**Information provided**
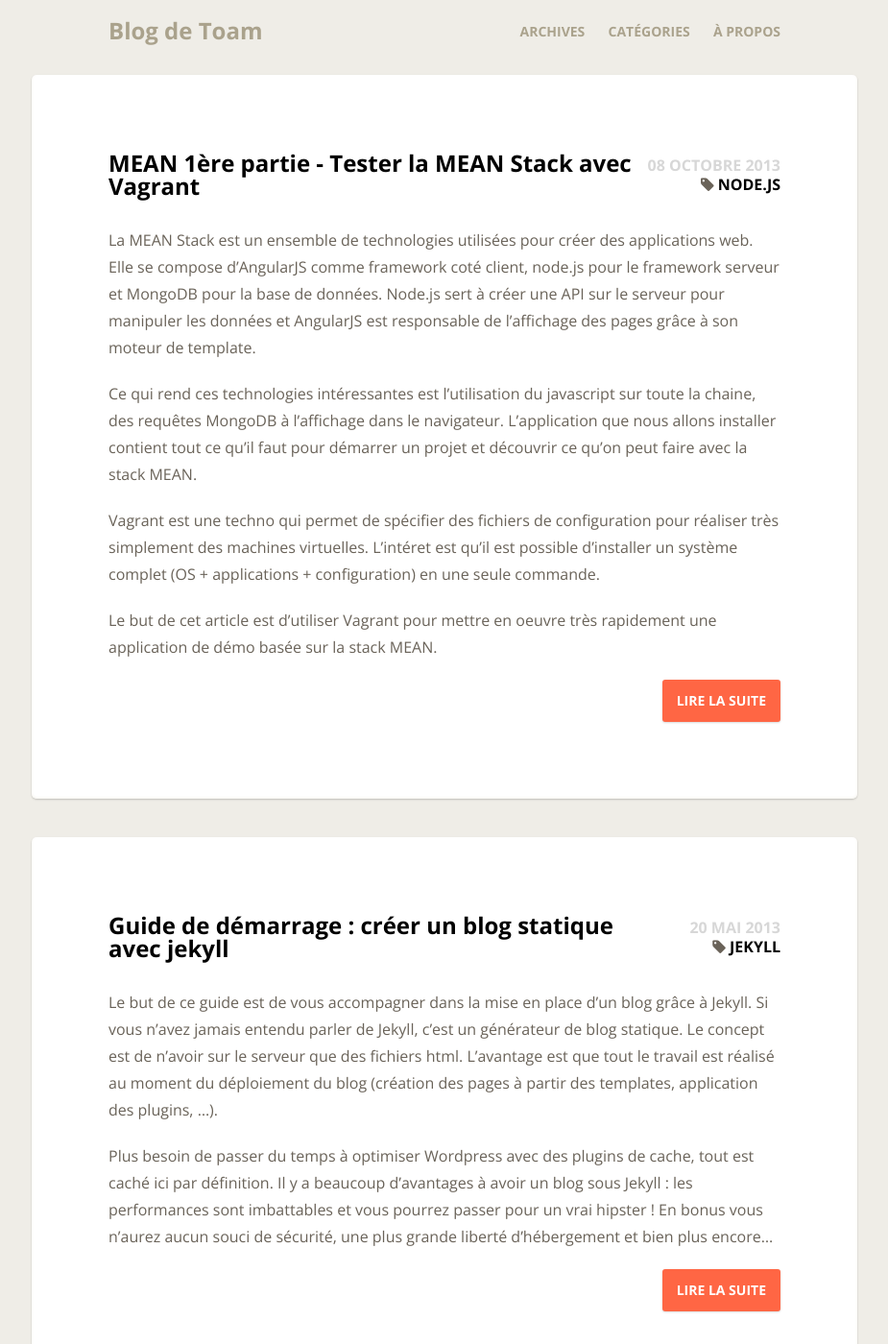
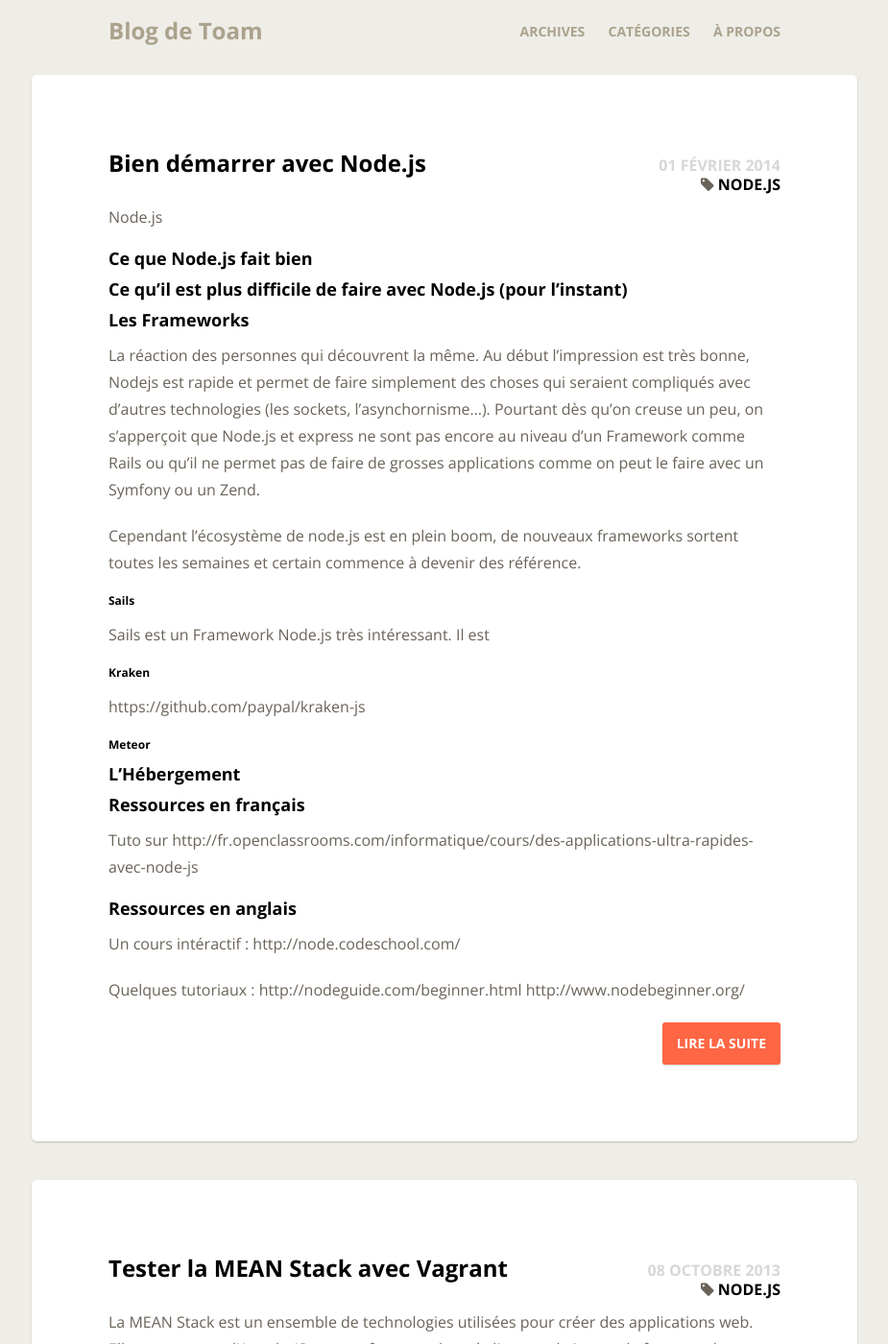
Before and after one commit to Toam/toam.fr, a Jekyll site: the page built from index.html, in a window 1280 px wide and 1400 px high. Shown: the whole window at 96% size, without its empty margins (177-1102 px from the left). Built offline with Jekyll 4.4.1, drawn with Linux system fonts in a browser that asks for light colours; nearby versions of some CDN libraries; the list of posts is cut into pages by our own code; some of the changed text lies outside the part shown.

Commit message:
Article Node + gem cleanup

```diff
--- a/_posts/2013-10-08-tester-mean-stack-avec-vagrant.markdown
+++ b/_posts/2013-10-08-tester-mean-stack-avec-vagrant.markdown
@@ -1,7 +1,7 @@
 ---
 published: true
 layout: post
-title: MEAN 1ère partie - Tester la MEAN Stack avec Vagrant
+title: Tester la MEAN Stack avec Vagrant
 category: node.js
 comments: true
 ---
--- /dev/null
+++ b/_posts/2014-02-01-bien-demmarer-avec-nodejs.markdown
@@ -0,0 +1,43 @@
+---
+published: true
+layout: post
+title: Bien démarrer avec Node.js
+category: node.js
+comments: true
+---
+
+Node.js
+##### Ce que Node.js fait bien
+
+
+##### Ce qu'il est plus difficile de faire avec Node.js (pour l'instant)
+
+
+##### Les Frameworks
+
+La réaction des personnes qui découvrent la même. Au début l'impression est très bonne, Nodejs est rapide et permet de faire simplement des choses qui seraient compliqués avec d'autres technologies (les sockets, l'asynchornisme...). Pourtant dès qu'on creuse un peu, on s'apperçoit que Node.js et express ne sont pas encore au niveau d'un Framework comme Rails ou qu'il ne permet pas de faire de grosses applications comme on peut le faire avec un Symfony ou un Zend.
+
+Cependant l'écosystème de node.js est en plein boom, de nouveaux frameworks sortent toutes les semaines et certain commence à devenir des référence.
+
+###### Sails
+Sails est un Framework Node.js très intéressant. Il est
+
+###### Kraken
+https://github.com/paypal/kraken-js
+
+###### Meteor
+
+
+##### L'Hébergement
+
+
+##### Ressources en français
+Tuto sur http://fr.openclassrooms.com/informatique/cours/des-applications-ultra-rapides-avec-node-js
+
+##### Ressources en anglais
+
+Un cours intéractif : http://node.codeschool.com/
+
+Quelques tutoriaux :
+http://nodeguide.com/beginner.html
+http://www.nodebeginner.org/
```
Also changed, not shown: Gemfile (added, +7 -0 lines), Gemfile.lock (added), 2 other files.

**What you need to do**
Output each of the lines above exactly, apart from the images.

**Solution to the problem**
Before and after one commit to Toam/toam.fr, a Jekyll site: the page built from index.html, in a window 1280 px wide and 1400 px high. Shown: the whole window at 96% size, without its empty margins (177-1102 px from the left). Built offline with Jekyll 4.4.1, drawn with Linux system fonts in a browser that asks for light colours; nearby versions of some CDN libraries; the list of posts is cut into pages by our own code; some of the changed text lies outside the part shown.

Commit message:
Article Node + gem cleanup

```diff
--- a/_posts/2013-10-08-tester-mean-stack-avec-vagrant.markdown
+++ b/_posts/2013-10-08-tester-mean-stack-avec-vagrant.markdown
@@ -1,7 +1,7 @@
 ---
 published: true
 layout: post
-title: MEAN 1ère partie - Tester la MEAN Stack avec Vagrant
+title: Tester la MEAN Stack avec Vagrant
 category: node.js
 comments: true
 ---
--- /dev/null
+++ b/_posts/2014-02-01-bien-demmarer-avec-nodejs.markdown
@@ -0,0 +1,43 @@
+---
+published: true
+layout: post
+title: Bien démarrer avec Node.js
+category: node.js
+comments: true
+---
+
+Node.js
+##### Ce que Node.js fait bien
+
+
+##### Ce qu'il est plus difficile de faire avec Node.js (pour l'instant)
+
+
+##### Les Frameworks
+
+La réaction des personnes qui découvrent la même. Au début l'impression est très bonne, Nodejs est rapide et permet de faire simplement des choses qui seraient compliqués avec d'autres technologies (les sockets, l'asynchornisme...). Pourtant dès qu'on creuse un peu, on s'apperçoit que Node.js et express ne sont pas encore au niveau d'un Framework comme Rails ou qu'il ne permet pas de faire de grosses applications comme on peut le faire avec un Symfony ou un Zend.
+
+Cependant l'écosystème de node.js est en plein boom, de nouveaux frameworks sortent toutes les semaines et certain commence à devenir des référence.
+
+###### Sails
+Sails est un Framework Node.js très intéressant. Il est
+
+###### Kraken
+https://github.com/paypal/kraken-js
+
+###### Meteor
+
+
+##### L'Hébergement
+
+
+##### Ressources en français
+Tuto sur http://fr.openclassrooms.com/informatique/cours/des-applications-ultra-rapides-avec-node-js
+
+##### Ressources en anglais
+
+Un cours intéractif : http://node.codeschool.com/
+
+Quelques tutoriaux :
+http://nodeguide.com/beginner.html
+http://www.nodebeginner.org/
```
Also changed, not shown: Gemfile (added, +7 -0 lines), Gemfile.lock (added), 2 other files.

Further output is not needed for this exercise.